Brief
Below are the entries; state how many of their lines contain the string "return", and nothing more.
************
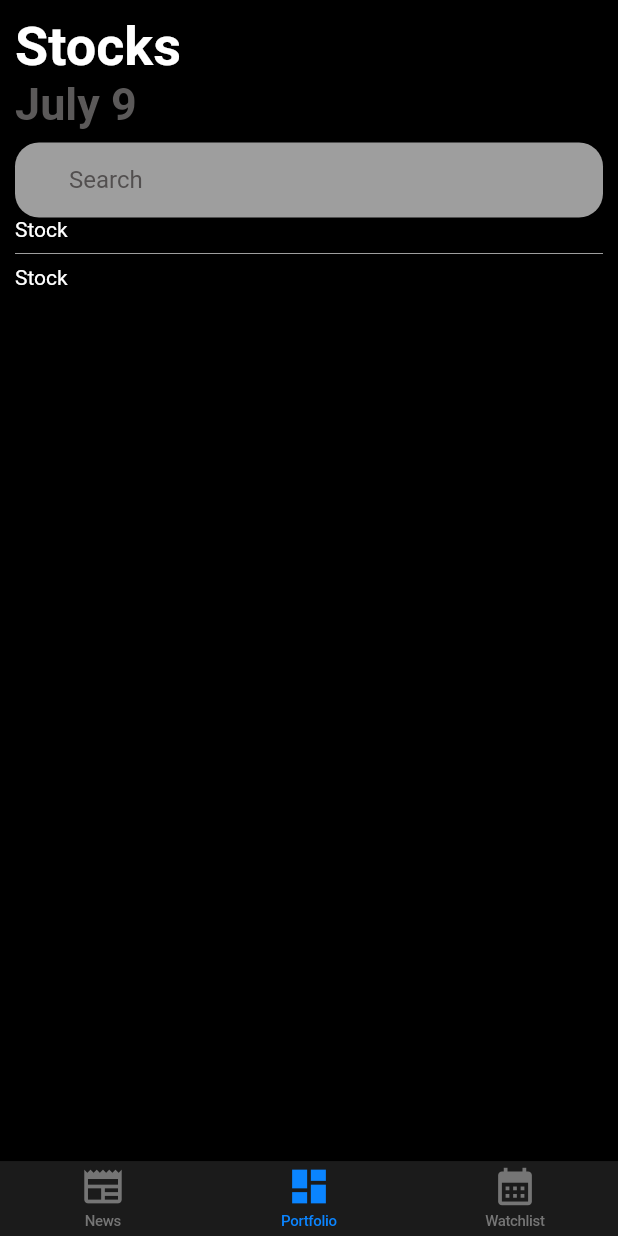
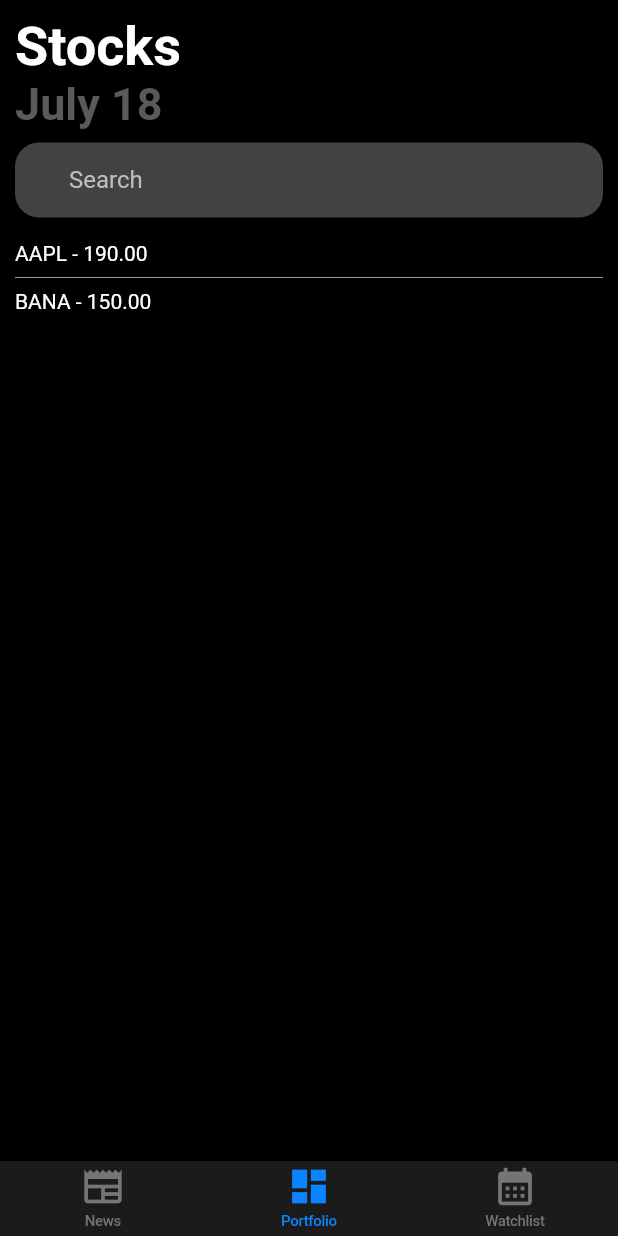
Before and after one commit to aakashkandasamy/tomorrow, a Flutter app: the screen it shows after launch, on a phone screen of 412 x 824 dp. Run offline on Flutter 3.47's test engine with Material 2 defaults, Android fonts, the phone set to English and light mode, and no system bars.

Commit message:
mutable homepage list

```diff
--- a/lib/main.dart
+++ b/lib/main.dart
@@ -12,6 +12,7 @@ class App extends StatelessWidget {
   @override
   Widget build(BuildContext context) {
     return MaterialApp(
+      debugShowCheckedModeBanner: false,
       title: "Stocks",
       home: MyHomePage(),
     );
--- a/lib/models/stock.dart
+++ b/lib/models/stock.dart
@@ -1,7 +1,7 @@
 class Stock {
-  final String symbol;
-  final String company;
-  final double price;
+  String symbol;
+  String company;
+  double price;
 
   Stock({required this.symbol, required this.company, required this.price});
 
--- a/lib/pages/home_page.dart
+++ b/lib/pages/home_page.dart
@@ -1,64 +1,92 @@
-// ignore_for_file: prefer_const_constructors
+import 'package:flutter/material.dart';
+import 'package:stocks_app_flutter/models/stock.dart';
+import 'package:stocks_app_flutter/widgets/stocks_list.dart';
+import 'package:intl/intl.dart';
 
-import 'package:flutter/material.dart';
+String today = DateFormat('MMMM d').format(DateTime.now());
 
-import '../widgets/stocks_list.dart';
-import 'package:stocks_app_flutter/models/stock.dart';
+List<Stock> allStocks = Stock.getAll();
 
-class HomePage extends StatelessWidget{
+class HomePage extends StatefulWidget {
+  @override
+  _HomePageState createState() => _HomePageState();
+}
+
+class _HomePageState extends State<HomePage> {
+  final TextEditingController _searchController = TextEditingController();
+
+  void addNewStock(String value) {
+    setState(() {
+      allStocks.add(Stock(company: value, symbol: value, price: 100));
+    });
+  }
+
   @override
   Widget build(BuildContext context) {
     return Scaffold(
-      body: Stack(children: <Widget>[
+      body: Stack(
+        children: <Widget>[
           Container(
             padding: EdgeInsets.all(10),
             width: MediaQuery.of(context).size.width,
-          color: Color.fromARGB(255, 0, 0, 0),
+            color: const Color.fromARGB(255, 0, 0, 0),
             child: SafeArea(
               child: Column(
                 crossAxisAlignment: CrossAxisAlignment.start,
                 children: <Widget>[
-              Text("Stocks",
-                style :TextStyle(
+                  const Text(
+                    "Stocks",
+                    style: TextStyle(
                       color: Colors.white,
                       fontSize: 36,
-                  fontWeight: FontWeight.bold)),
-              Text("July 9",
-                style: TextStyle(
+                      fontWeight: FontWeight.bold,
+                    ),
+                  ),
+                  Text(
+                    today,
+                    style: const TextStyle(
                       color: Color.fromARGB(255, 91, 89, 89),
                       fontSize: 30,
-                  fontWeight: FontWeight.bold)),
-
+                      fontWeight: FontWeight.bold,
+                    ),
+                  ),
                   Padding(
                     padding: EdgeInsets.only(top: 8),
                     child: SizedBox(
                       height: 50,
                       child: TextField(
+                        controller: _searchController,
                         decoration: InputDecoration(
-                      hintStyle: TextStyle(color: Color.fromARGB(255, 82, 79, 79)),
+                          hintStyle: TextStyle(color: Colors.grey[400]),
                           hintText: "Search",
                           prefix: Icon(Icons.search),
-                      fillColor: Colors.grey,
+                          fillColor: Colors.grey[800],
                           filled: true,
-                      border: OutlineInputBorder(
+                          border: const OutlineInputBorder(
                             borderSide: BorderSide(
                               width: 0,
-                          style: BorderStyle.none
+                              style: BorderStyle.none,
                             ),
-                        borderRadius: BorderRadius.all(Radius.circular(16))
-                      )
-                    ),
-                  )
+                            borderRadius: BorderRadius.all(
+                              Radius.circular(16),
                             ),
                           ),
+                        ),
+                        onSubmitted: addNewStock,
+                      ),
+                    ),
+                  ),
+                  const Padding(padding: EdgeInsets.only(top: 16)),
                   SizedBox(
                     height: 310,
-                child: StockList(stocks: Stock.getAll())
-                )
-            ]),
-          ))
-
-      ]));
-
+                    child: StockList(stocks: allStocks),
+                  ),
+                ],
+              ),
+            ),
+          ),
+        ],
+      ),
+    );
   }
 }
--- a/lib/widgets/stocks_list.dart
+++ b/lib/widgets/stocks_list.dart
@@ -1,23 +1,22 @@
-
 import 'package:flutter/material.dart';
 import 'package:stocks_app_flutter/models/stock.dart';
 
 class StockList extends StatelessWidget {
-
   final List<Stock> stocks;
 
   StockList({super.key, required this.stocks});
 
   @override
-  Widget build(BuildContext context){
+  Widget build(BuildContext context) {
     return ListView.separated(
-
       itemCount: stocks.length,
       separatorBuilder: (context, index) {
         return Divider(color: Colors.grey);
       },
       itemBuilder: (context, index) {
-        return Text("Stock", style: TextStyle(color: Colors.white));
+        return Text(
+            "${stocks[index].symbol} - ${stocks[index].price.toStringAsFixed(2)}",
+            style: TextStyle(color: Colors.white));
       },
     );
   }
```
Also changed, not shown: pubspec.yaml (+10 -20 lines), pubspec.lock, 1 other file. Lines whose indentation alone changed are shown as unchanged.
************
Result of the task
6